Deutsche Harmonia Mundi invites you to listen to the album Vidi Speciosam - A Lady Mass from the 16th Century - containing pf works dedicated to Mary from Spanish composers performed at the end of the 16th century. The performers are: Capella de la Torre - winner of the ECHO 2016 award in the "band of the year" category, and the vocal group of Tiburtina - a female vocal ensemble founded in 2008 in Prague, specializing in the interpretation of Gregorian chant, medieval polyphony and contemporary music.
The old saying of "Oh East is East and West is West and never the twain shall meet" may have been written by Rudjard Kipling in reference to India and the West, but it's often been quoted by those wishing to stress the impossibility of us ever finding common ground with anybody East of Europe. However, Jordi Savall and the collection of Japanese and Spanish musicians he's gathered around him prove the lie in that statement over and over again with Hispania & Japan: Dialogues.
The St. John Passion was long regarded as an early work by Handel, written in Hamburg in 1704. It had to be early, as there are few really Handelian fingerprints in the music. In the late 1960s though, musicologists started allocating it to Georg Böhm (1661-1733), a Thuringian-born composer who worked in Hamburg and Luneburg. He is remembered chiefly for his fine organ music and his influence on Bach. But the record booklet makes an interesting case for Handel's authorship, particularly as Handel's friend Mattheson was an advocate of the work.

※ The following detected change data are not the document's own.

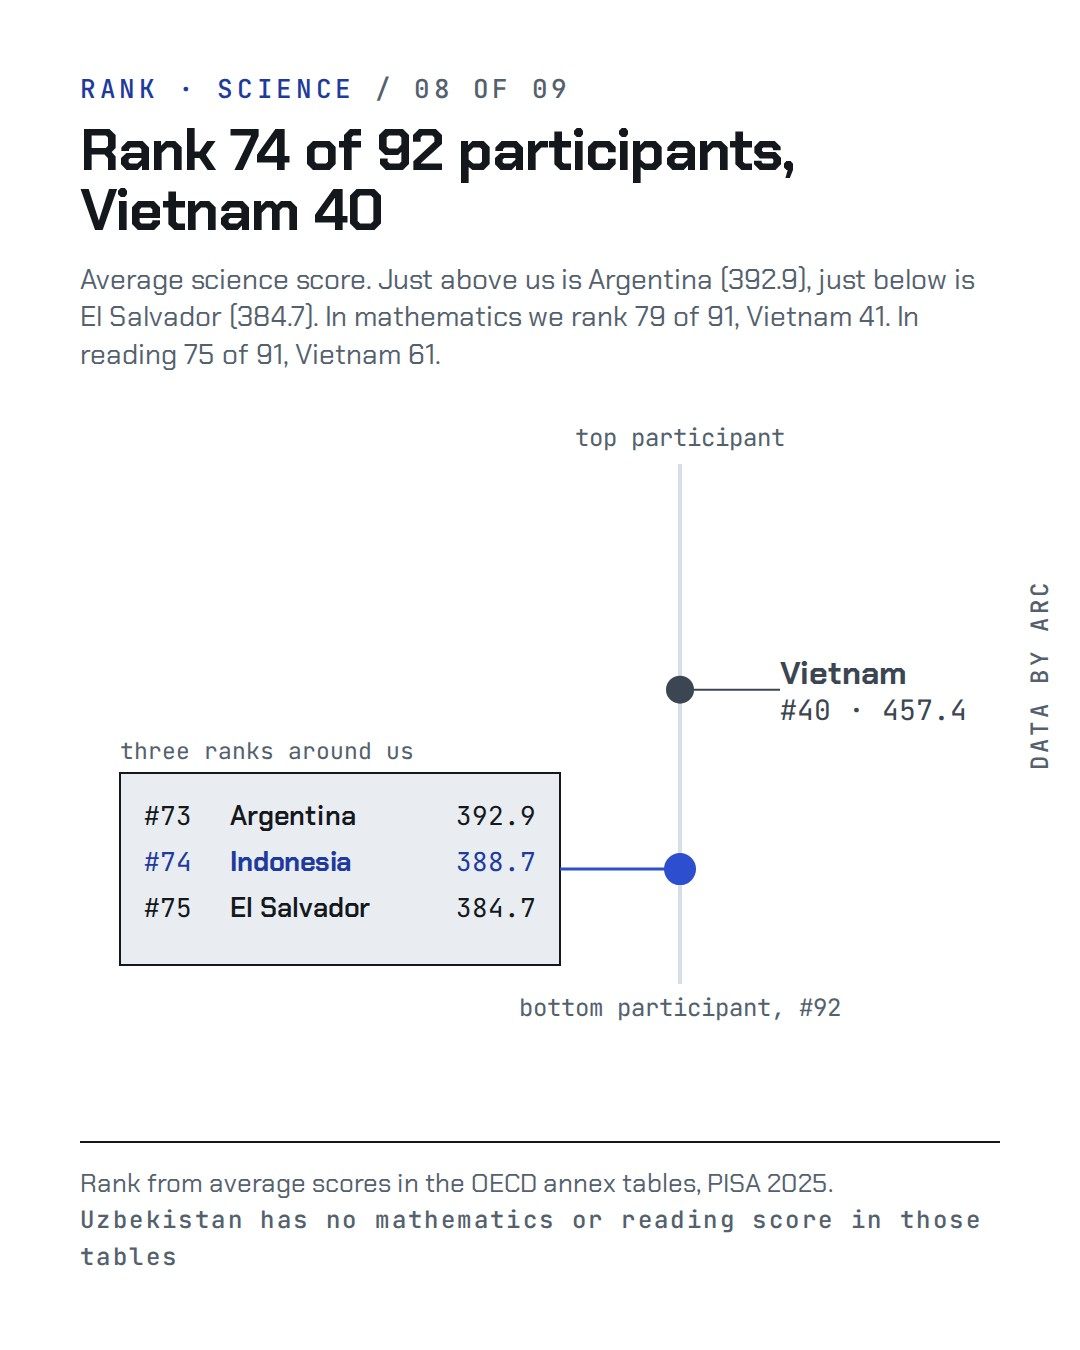
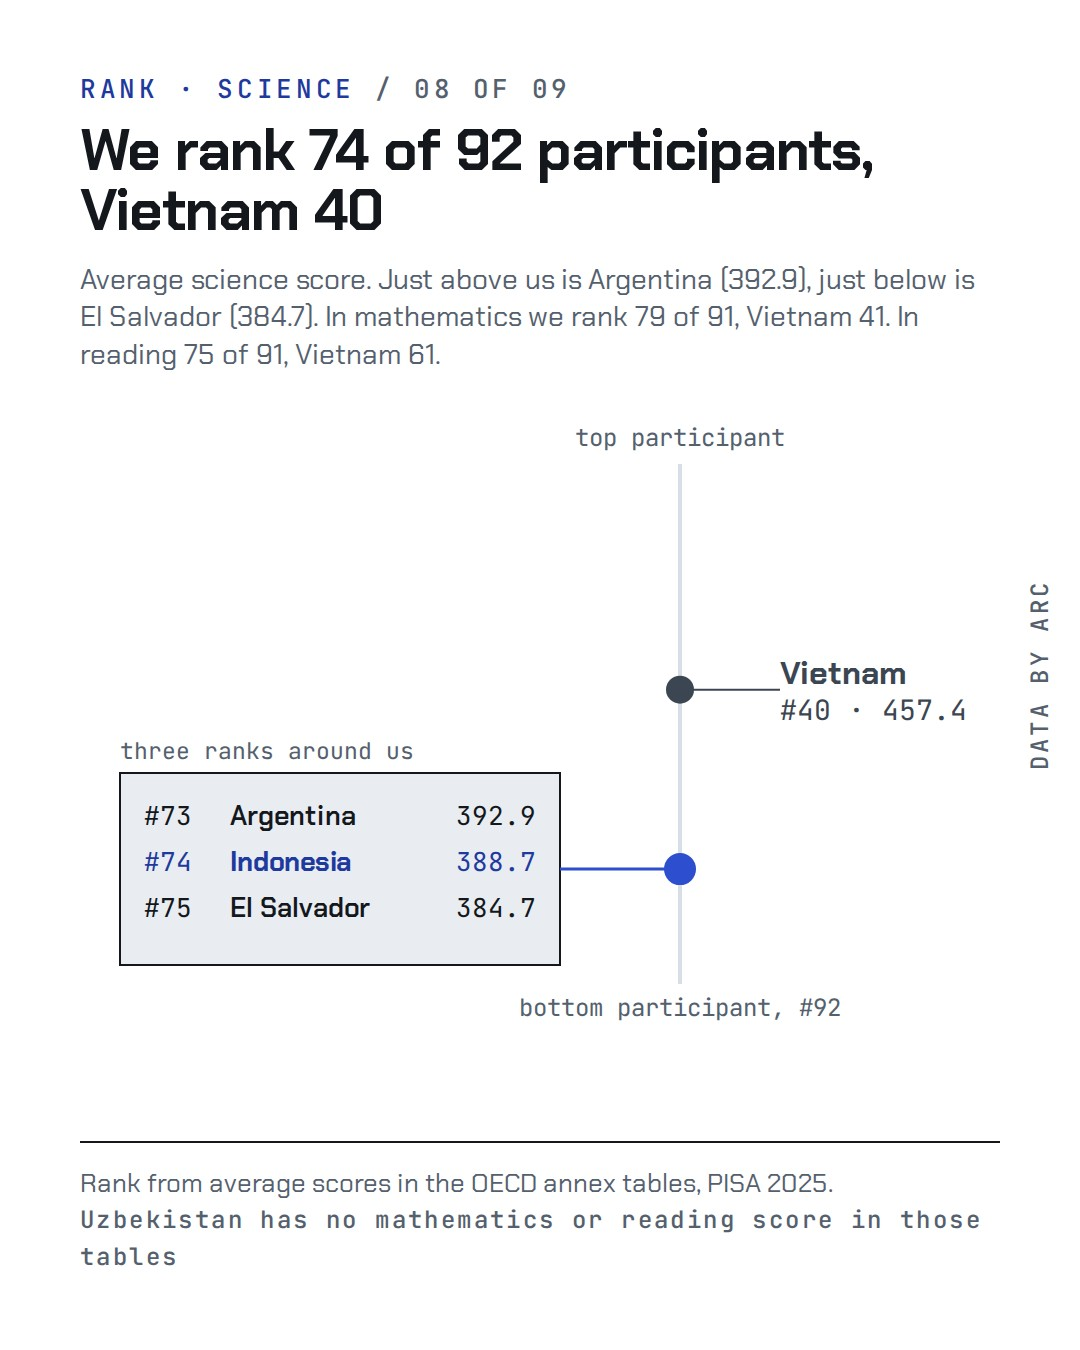
Poles copy versi Inggris seri 2 (5 kalimat)

Changed region(s): [[0.0611, 0.0933, 0.7944, 0.1556]]

diff --git a/index.html b/index.html
@@ -100,7 +100,7 @@ Menurut kamu, yang paling menentukan: kualitas guru, kurikulum, atau hal di luar
       <li><a href="pisa-piramida-en/slide5.jpg"><img src="pisa-piramida-en/slide5.jpg" alt="Slide 5: The same shape in all three subjects" width="1080" height="1350" loading="lazy"></a><p class="cap">Slide 5: The same shape in all three subjects</p></li>
       <li><a href="pisa-piramida-en/slide6.jpg"><img src="pisa-piramida-en/slide6.jpg" alt="Slide 6: The top levels are thin in every subject" width="1080" height="1350" loading="lazy"></a><p class="cap">Slide 6: The top levels are thin in every subject</p></li>
       <li><a href="pisa-piramida-en/slide7.jpg"><img src="pisa-piramida-en/slide7.jpg" alt="Slide 7: The gap is bigger than its error bar" width="1080" height="1350" loading="lazy"></a><p class="cap">Slide 7: The gap is bigger than its error bar</p></li>
-      <li><a href="pisa-piramida-en/slide8.jpg"><img src="pisa-piramida-en/slide8.jpg" alt="Slide 8: Rank 74 of 92 participants, Vietnam 40" width="1080" height="1350" loading="lazy"></a><p class="cap">Slide 8: Rank 74 of 92 participants, Vietnam 40</p></li>
+      <li><a href="pisa-piramida-en/slide8.jpg"><img src="pisa-piramida-en/slide8.jpg" alt="Slide 8: We rank 74 of 92 participants, Vietnam 40" width="1080" height="1350" loading="lazy"></a><p class="cap">Slide 8: We rank 74 of 92 participants, Vietnam 40</p></li>
       <li><a href="pisa-piramida-en/slide9.jpg"><img src="pisa-piramida-en/slide9.jpg" alt="Slide 9: How we worked it out" width="1080" height="1350" loading="lazy"></a><p class="cap">Slide 9: How we worked it out</p></li>
   </ul>
   <h2>Caption Instagram, pisa-piramida-en</h2>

The Misteri d'Elx (Mystery Play of Elche) is a religious drama performed annually in the southeastern Spanish city of Elche (or Elx in the local dialect) since medieval times. The play reenacts the Assumption of Mary in a two-act musical production, entirely sung, that takes place over two successive days in August. The Mystery Play is a major European tourist attraction, and UNESCO in 2001 named it a Masterpiece of the Oral and Intangible Heritage of Humanity. With typical boldness, Jordi Savall and La Capella Reial de Catalunya plunge into a slice of the musical past that is rewarding yet raises complex issues in performance. Here, however, the group is not resurrecting a half-buried tradition but rather dealing with one that is living.
It's always great to encounter the recording that can "crack" a composer open, making his or her music accessible to a general listening public. And it's all the better when such a recording comes from beyond the usual quarters, as, for example, with this American recording of Renaissance polyphony. Nicolas Gombert was a Flemish Renaissance composer, a successor (and possibly a student) of Josquin who entered the service of Holy Roman Emperor Charles V. His music, especially in his masses, tends to present itself as a dense, unbroken flow of polyphony. Gombert is one of the composers music history students tend to slog through in hopes of getting to the good stuff. One noted Renaissance scholar used to refer to him, Adrian Willaert, and Giaches de Wert as "the Ert brothers." All that could change with this disc of Gombert motets and chansons. These works are less dense than his masses, but not by much, and they are considerably less limpid than Josquin's pieces in the same genres. But here it is the performances that clarify them. The Massachusetts ensemble Capella Alamire (the name is a pun on an aspect of an old solmization system) under director Peter Urquhart, recording in a church in Portsmouth, NH, slows the motets down slightly and addresses them with a group of eight singers – the black belt of choral singing.